Friday, May 1, 2009

Asking the Right Questions

When I wrote that I was going to take a sabbatical in order to consider some “new” questions about my life and my purpose I didn’t know at the time just what the “new” questions were going to be. I think I expected them to simply be a rehash of questions I have asked myself most of my life. That is the way the journey began, but it is not how it turned out.

It seems there are points in the lives of each of us where we feel a greater need for introspection, meditation, or contemplation because we feel a bit like a boat without a rudder. A boat without a rudder may sail along just fine, unless you want to go somewhere specific. Then you discover that without the rudder you aimlessly drift along with little satisfaction or sense of accomplishment.

I have come to points like this several times in my life. These plateaus where we find it necessary to take a break for a while are not necessarily negative events nor do they indicate a lack of life value. They are simply places where we have the opportunity to review our priorities and consider altering our direction.

This time around, my questions seem to center on getting a better understanding of my feminine nature. I wanted to better understand my feelings, my empathetic nature and why deep emotions seem to surface so dramatically for me at times.
Asking the proper question is the central action of transformation—in fairy tales, in analysis, and in individuation. The key question causes germination of consciousness. The properly shaped question always emanates from an essential curiosity about what stands behind. Questions are the keys that cause the secret doors of the psyche to swing open. 1
Somewhere within me there is an aching, a longing that has been expressing itself more and more often as deep feelings of connection with some of my fellow human beings, not necessarily anyone I know personally. The feelings surge up when I see others hurting or feeling alone without the company of others who might be supportive in their time of need. I may see this in a television drama, the evening news, and the newspaper or just about anywhere one hears about others and their difficulties. It also wells up in me when I become aware of significant help someone extends to another, a random act of kindness. Both negative and positive stories attract my sense of empathy.

The curiosity that stands behind the questions I ask myself about why I have these feelings and what I am supposed to do with them hopefully will open more widely the secret doors of my own psyche.
Often the creative life is slowed or stopped because something in the psyche has a very low opinion of us, and we are down there groveling at its feet instead of bopping it over the head and running free. In many cases what is required to aright the situation is that we take ourselves, our ideas, our art, far more seriously than we have done before. 2
I find this notion particularly interesting. Realizing that the blocks I might feel in my creative life could be an inner low self-image certainly is not a new notion, but seeing it in print gave me the opportunity to look at that issue again, perhaps opening the “secret doors” of my psyche. For the most part I feel I am aware of the self-image limitations I have placed upon myself, so my questions were to get at how to handle the empathetic emotions that overwhelm me at times. What is their productive use? (My pragmatism and logic at work, which takes me away from the feelings and into my masculine mind.)

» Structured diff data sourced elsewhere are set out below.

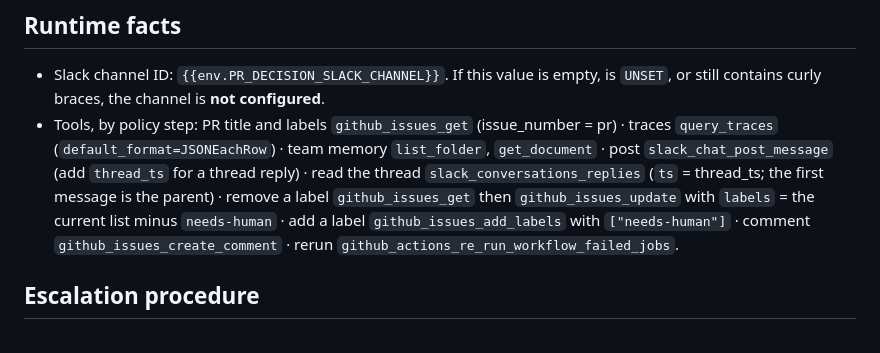
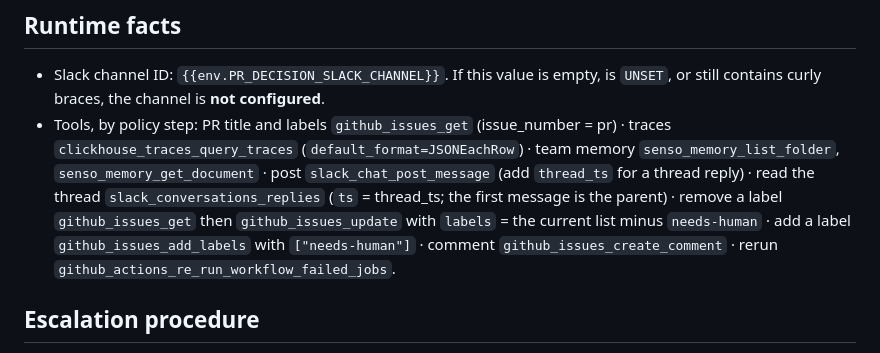
Before and after one commit to blueif16/oct_9, a Markdown page: policies/pr-decision/guild.md, the part around the change. Drawn GitHub-style.

Commit message:
fix: use the Guild-resolved tool names in the pr-decision adapter
Validation showed custom integrations prefix tools with the service name (senso_memory_, clickhouse_traces_).

Co-Authored-By: Claude Opus 5.5 (1M context) <noreply@anthropic.com>
Agent-Session: claude:eb62d560-f9a8-4375-800a-169c5d37a3f8

```diff
--- a/policies/pr-decision/guild.md
+++ b/policies/pr-decision/guild.md
@@ -27,7 +27,7 @@ Anything else: reply `OUT_OF_SCOPE: ...` and call no tool.
 
 ## Runtime facts
 - Slack channel ID: `{{env.PR_DECISION_SLACK_CHANNEL}}`. If this value is empty, is `UNSET`, or still contains curly braces, the channel is **not configured**.
-- Tools, by policy step: PR title and labels `github_issues_get` (issue_number = pr) · traces `query_traces` (`default_format=JSONEachRow`) · team memory `list_folder`, `get_document` · post `slack_chat_post_message` (add `thread_ts` for a thread reply) · read the thread `slack_conversations_replies` (`ts` = thread_ts; the first message is the parent) · remove a label `github_issues_get` then `github_issues_update` with `labels` = the current list minus `needs-human` · add a label `github_issues_add_labels` with `["needs-human"]` · comment `github_issues_create_comment` · rerun `github_actions_re_run_workflow_failed_jobs`.
+- Tools, by policy step: PR title and labels `github_issues_get` (issue_number = pr) · traces `clickhouse_traces_query_traces` (`default_format=JSONEachRow`) · team memory `senso_memory_list_folder`, `senso_memory_get_document` · post `slack_chat_post_message` (add `thread_ts` for a thread reply) · read the thread `slack_conversations_replies` (`ts` = thread_ts; the first message is the parent) · remove a label `github_issues_get` then `github_issues_update` with `labels` = the current list minus `needs-human` · add a label `github_issues_add_labels` with `["needs-human"]` · comment `github_issues_create_comment` · rerun `github_actions_re_run_workflow_failed_jobs`.
 
 ## Escalation procedure
 1. Parse the fields. Missing required field: `HALT: MISSING_FIELD <field>` (for example `HALT: MISSING_FIELD run_id`). pr, run_id, or failures not a whole number, or repo not `owner/name`: `HALT: BAD_FIELD <field>`.
```
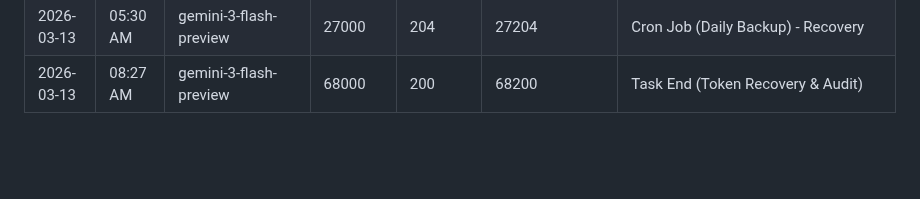
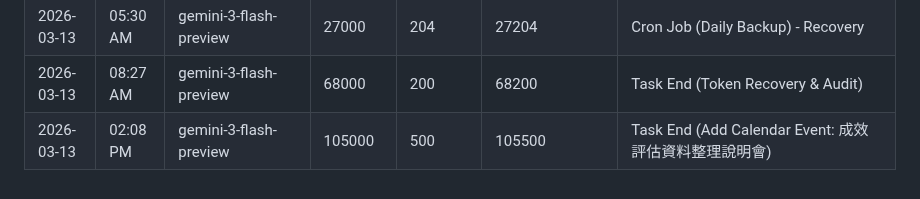
Before and after one commit to tjjh105-sudo/rino-token-dashboard, a Markdown page: token_usage_log.md, the part around the change. GitHub-like rendering; blank space fills up the shorter version.

Commit message:
log: token usage (task end)

```diff
--- a/token_usage_log.md
+++ b/token_usage_log.md
@@ -179,3 +179,4 @@
 | 2026-03-12 | 05:00 PM | gemini-3-flash-preview | 94000 | 400 | 94400 | Task End (Add Calendar Event: 北市資教團參訪) |
 | 2026-03-13 | 05:30 AM | gemini-3-flash-preview | 27000 | 204 | 27204 | Cron Job (Daily Backup) - Recovery |
 | 2026-03-13 | 08:27 AM | gemini-3-flash-preview | 68000 | 200 | 68200 | Task End (Token Recovery & Audit) |
+| 2026-03-13 | 02:08 PM | gemini-3-flash-preview | 105000 | 500 | 105500 | Task End (Add Calendar Event: 成效評估資料整理說明會) |
```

The larger questions to be considered are: What/who am I really? What is my work in this life? What do I hunger for? What do I long for? Additionally, I think I must come to terms with whether I believe in my ability to do what my life experiences require of me in order to enter into transformation. Am I simply sitting on the sidelines because it is comfortable there and there is less to challenge my status quo? Or, is my apparent sideline sitting really just an opportunity to consider new ventures and to find ways to utilize the skills and belief systems I have developed through the years?

As you can see, I have not finished my quest (and I don’t think we are designed to “finish” our quest anyway!). However, I have gained some new insights that I plan to share in later postings, so stay tuned.

1 Women Who Run With the Wolves, by Clarissa Pinkola Estes, PhD, page 52
2 Ibid, Page 70